● **The problem**
From the listing, collect all lines containing the word "opacity".
*** Opening of Excerpted data ***
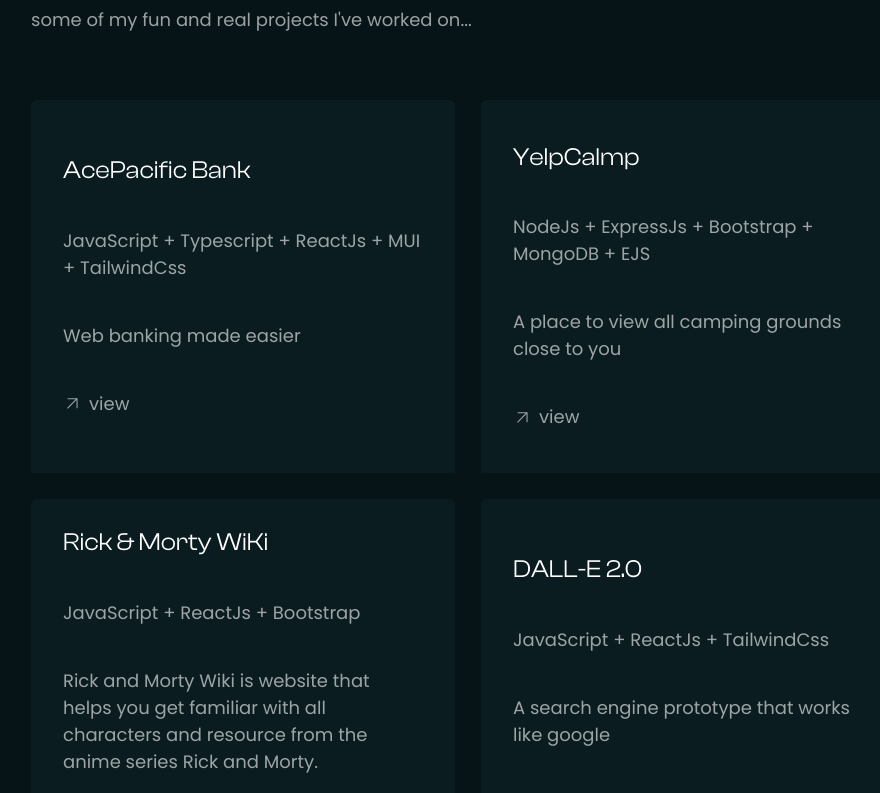
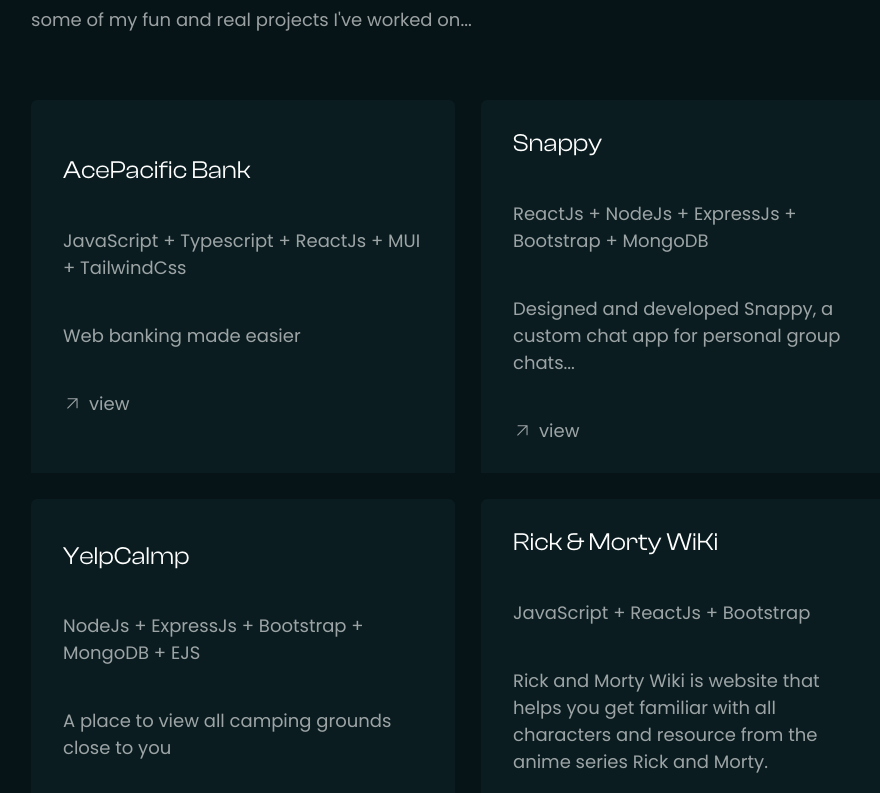
Before and after one commit to SAMUEL-UME/sammy-portfolio, a React (Vite) app: page / in a window 1280 px wide. Shown: the part 4683-5476 px from the top of the page, without its empty margins (45-925 px from the left). Built offline with nearby package versions, Linux system fonts and the light colour scheme.

Commit message:
New project

```diff
--- a/src/Data/data.js
+++ b/src/Data/data.js
@@ -4,6 +4,12 @@
     desc: 'Web banking made easier',
     lang: 'JavaScript +  Typescript + ReactJs + MUI + TailwindCss',
     link: 'https://ace-pacific.vercel.app/',
+  },
+  {
+    name: 'Snappy',
+    desc: 'Designed and developed Snappy, a custom chat app for personal group chats...',
+    lang: 'ReactJs + NodeJs + ExpressJs + Bootstrap + MongoDB ',
+    link: 'https://snappy-frontend.onrender.com/',
   },
   {
     name: 'YelpCalmp',
@@ -81,11 +87,11 @@
   },
   {
     id: 8,
-    title: 'ReactJs',
+    title: 'React.Js',
   },
   {
     id: 9,
-    title: 'NextJs',
+    title: 'Next.Js',
   },
   {
     id: 10,
--- a/src/components/skills&&experience/skills.jsx
+++ b/src/components/skills&&experience/skills.jsx
@@ -32,7 +32,7 @@
               <motion.div
                 whileHover={{ scale: 0.96 }}
                 ref={sectionRef}
-                initial={{ opacity: 0, x: -300 }}
+                initial={{ opacity: 0, x: -200 }}
                 transition={{ duration: 0.6 }}
                 whileInView={{ opacity: 1, x: 0 }}
                 className='bg-gradient-to-r max-w-[369px] lg:max-w-[252px] to-[#C8C8C880] from-[#C5F4FF00] pr-0.5 pt-0.5'
```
*** Close of Excerpted data ***
● **Response area**
-                initial={{ opacity: 0, x: -300 }}
+                initial={{ opacity: 0, x: -200 }}
                 whileInView={{ opacity: 1, x: 0 }}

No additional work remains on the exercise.